“This aligns with Governor Justice’s direction to us that we continue to do everything in DHHR’s power to slow the spread of COVID-19 in our communities, while also keeping critical retail operations open and functioning in a safe manner for both the employees and the public,” stated Dr. Cathy Slemp, State Health Officer and Commissioner of DHHR’s Bureau for Public Health.
The new rule says businesses that remain open during the pandemic must implement a written plan to limit staff, contractors and vendors to essential personnel.
Businesses that remain open are also to implement social distancing practices, including a minimum 6-foot distance from other people, where possible.
Hygienic and disinfecting supplies are to be made available to staff and others. And protective barriers are to be made available to employees exposed to the general public.
The new rule establishes limits of two members of the public per 1,000 feet of customer floor space at any time.

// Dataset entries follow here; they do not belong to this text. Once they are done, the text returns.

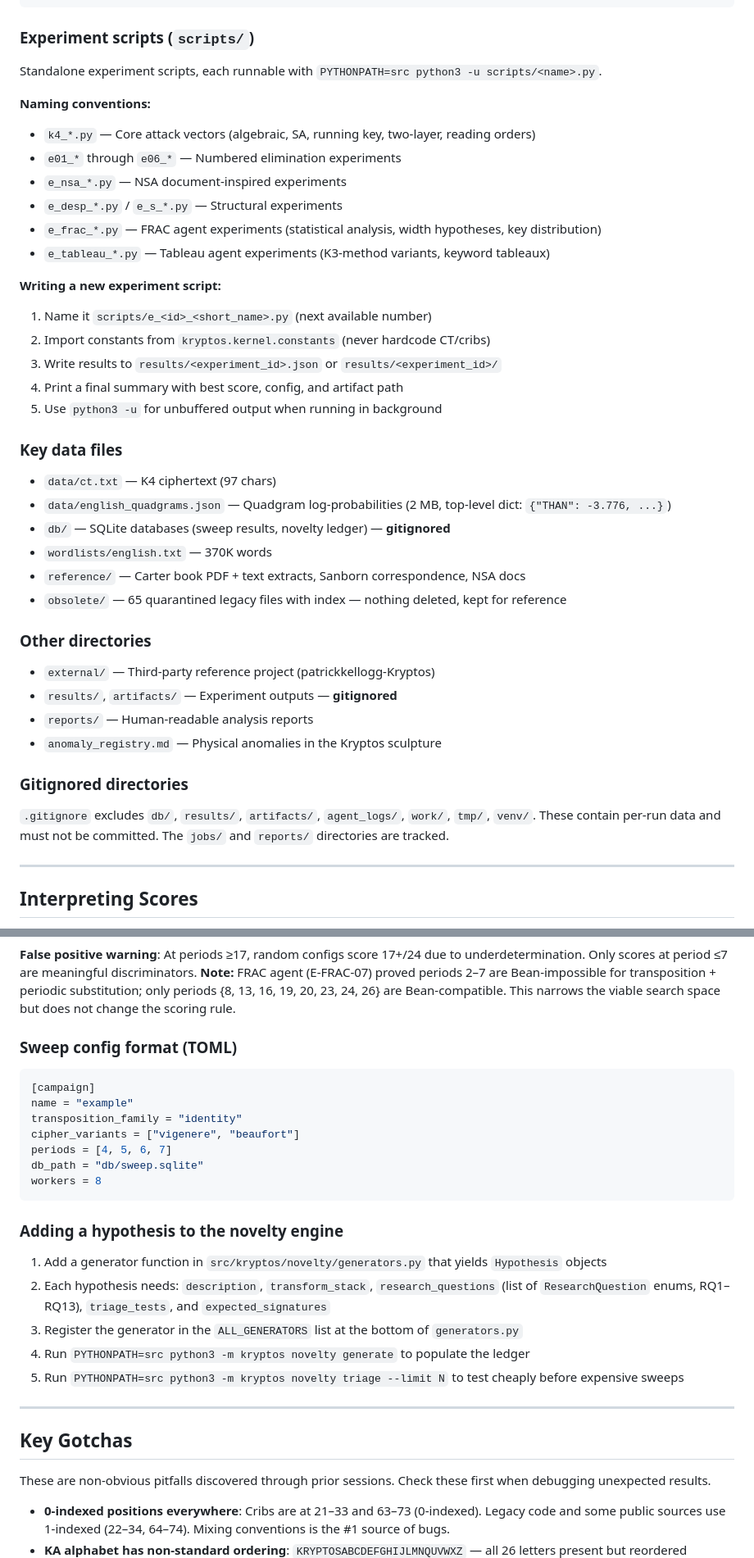
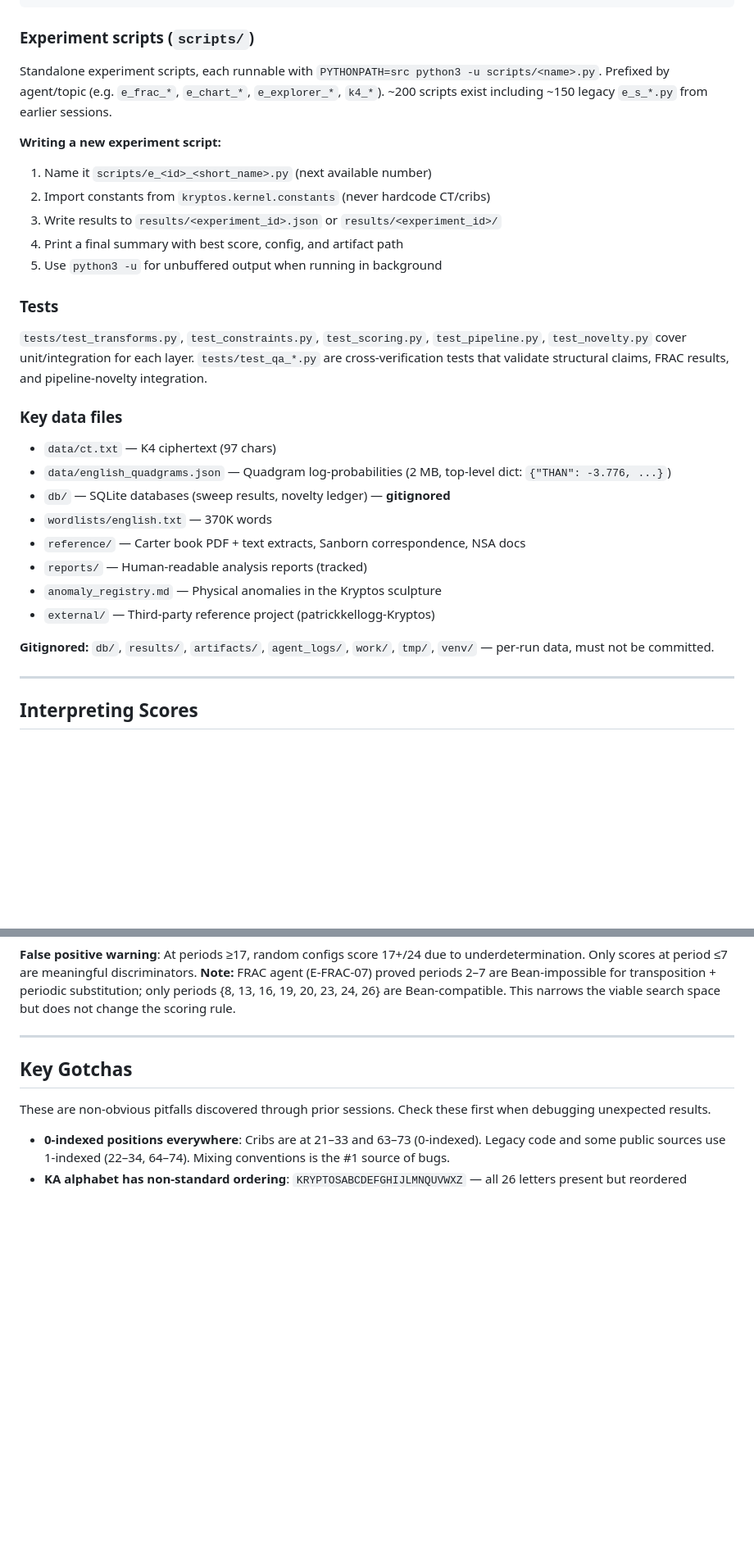
Before and after one commit to jcolinpatrick/kryptos, a Markdown page: CLAUDE.md, 2 parts joined by grey strips. Shown at 82% size. GitHub-like rendering; blank space fills up the shorter version.

````diff
--- a/CLAUDE.md
+++ b/CLAUDE.md
@@ -82,15 +87,7 @@ kernel/persistence/sqlite.py (results DB) + JsonlWriter (logs)
 
 ### Experiment scripts (`scripts/`)
 
-Standalone experiment scripts, each runnable with `PYTHONPATH=src python3 -u scripts/<name>.py`.
-
-**Naming conventions:**
-- `k4_*.py` — Core attack vectors (algebraic, SA, running key, two-layer, reading orders)
-- `e01_*` through `e06_*` — Numbered elimination experiments
-- `e_nsa_*.py` — NSA document-inspired experiments
-- `e_desp_*.py` / `e_s_*.py` — Structural experiments
-- `e_frac_*.py` — FRAC agent experiments (statistical analysis, width hypotheses, key distribution)
-- `e_tableau_*.py` — Tableau agent experiments (K3-method variants, keyword tableaux)
+Standalone experiment scripts, each runnable with `PYTHONPATH=src python3 -u scripts/<name>.py`. Prefixed by agent/topic (e.g. `e_frac_*`, `e_chart_*`, `e_explorer_*`, `k4_*`). ~200 scripts exist including ~150 legacy `e_s_*.py` from earlier sessions.
 
 **Writing a new experiment script:**
 1. Name it `scripts/e_<id>_<short_name>.py` (next available number)
@@ -99,6 +96,10 @@ Standalone experiment scripts, each runnable with `PYTHONPATH=src python3 -u scr
 4. Print a final summary with best score, config, and artifact path
 5. Use `python3 -u` for unbuffered output when running in background
 
+### Tests
+
+`tests/test_transforms.py`, `test_constraints.py`, `test_scoring.py`, `test_pipeline.py`, `test_novelty.py` cover unit/integration for each layer. `tests/test_qa_*.py` are cross-verification tests that validate structural claims, FRAC results, and pipeline-novelty integration.
+
 ### Key data files
 
 - `data/ct.txt` — K4 ciphertext (97 chars)
@@ -106,18 +107,11 @@ Standalone experiment scripts, each runnable with `PYTHONPATH=src python3 -u scr
 - `db/` — SQLite databases (sweep results, novelty ledger) — **gitignored**
 - `wordlists/english.txt` — 370K words
 - `reference/` — Carter book PDF + text extracts, Sanborn correspondence, NSA docs
-- `obsolete/` — 65 quarantined legacy files with index — nothing deleted, kept for reference
+- `reports/` — Human-readable analysis reports (tracked)
+- `anomaly_registry.md` — Physical anomalies in the Kryptos sculpture
+- `external/` — Third-party reference project (patrickkellogg-Kryptos)
 
-### Other directories
-
-- `external/` — Third-party reference project (patrickkellogg-Kryptos)
-- `results/`, `artifacts/` — Experiment outputs — **gitignored**
-- `reports/` — Human-readable analysis reports
-- `anomaly_registry.md` — Physical anomalies in the Kryptos sculpture
-
-### Gitignored directories
-
-`.gitignore` excludes `db/`, `results/`, `artifacts/`, `agent_logs/`, `work/`, `tmp/`, `venv/`. These contain per-run data and must not be committed. The `jobs/` and `reports/` directories are tracked.
+**Gitignored:** `db/`, `results/`, `artifacts/`, `agent_logs/`, `work/`, `tmp/`, `venv/` — per-run data, must not be committed.
 
 ---
 
@@ -136,26 +130,6 @@ Standalone experiment scripts, each runnable with `PYTHONPATH=src python3 -u scr
 | 24    | BREAKTHROUGH  | All cribs match — potential solution |
 
 **False positive warning**: At periods ≥17, random configs score 17+/24 due to underdetermination. Only scores at period ≤7 are meaningful discriminators. **Note:** FRAC agent (E-FRAC-07) proved periods 2–7 are Bean-impossible for transposition + periodic substitution; only periods {8, 13, 16, 19, 20, 23, 24, 26} are Bean-compatible. This narrows the viable search space but does not change the scoring rule.
-
-### Sweep config format (TOML)
-
-```toml
-[campaign]
-name = "example"
-transposition_family = "identity"
-cipher_variants = ["vigenere", "beaufort"]
-periods = [4, 5, 6, 7]
-db_path = "db/sweep.sqlite"
-workers = 8
-```
-
-### Adding a hypothesis to the novelty engine
-
-1. Add a generator function in `src/kryptos/novelty/generators.py` that yields `Hypothesis` objects
-2. Each hypothesis needs: `description`, `transform_stack`, `research_questions` (list of `ResearchQuestion` enums, RQ1–RQ13), `triage_tests`, and `expected_signatures`
-3. Register the generator in the `ALL_GENERATORS` list at the bottom of `generators.py`
-4. Run `PYTHONPATH=src python3 -m kryptos novelty generate` to populate the ledger
-5. Run `PYTHONPATH=src python3 -m kryptos novelty triage --limit N` to test cheaply before expensive sweeps
 
 ---
 
````
Also changed, not shown: other parts of CLAUDE.md (+32 -62 lines), anomaly_registry.md (+22 -0 lines), docs/elimination_tiers.md (+1 -1 lines).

Businesses that are smaller than a thousand feet of space aren’t supposed to have more than five people, including employees, at any given time.
For businesses with at least 80 percent of sales in grocery food products, it’s a little looser — 3 members of the public per 1,000 square feet.
Businesses are supposed to enforce social distancing — for example, creating one-way aisles or marking off 6-foot boundaries in areas where people are likely to stand or wait in line.
The rule allows for a fine of no more than $200 for those who don’t comply.
Kanawha County leaders sent out a response that criticized the rule for being looser than what that county already had in place.
After Kanawha County was declared a “hotspot” on April 4, Health Director Sherri Young established a standard of two people per 1,000 square feet.
The state guideline allowing three people per 1,000 square feet in grocery stores is more lax, Kanawha County commissioners stated.
“Adding 50 percent more foot traffic increases the risks to customers and frontline employees,” stated Kanawha County Commissioner Ben Salango, who is running for governor in the Democratic primary.
“It goes against everything we are trying to do during this time of asking people to stay home and socially distance.”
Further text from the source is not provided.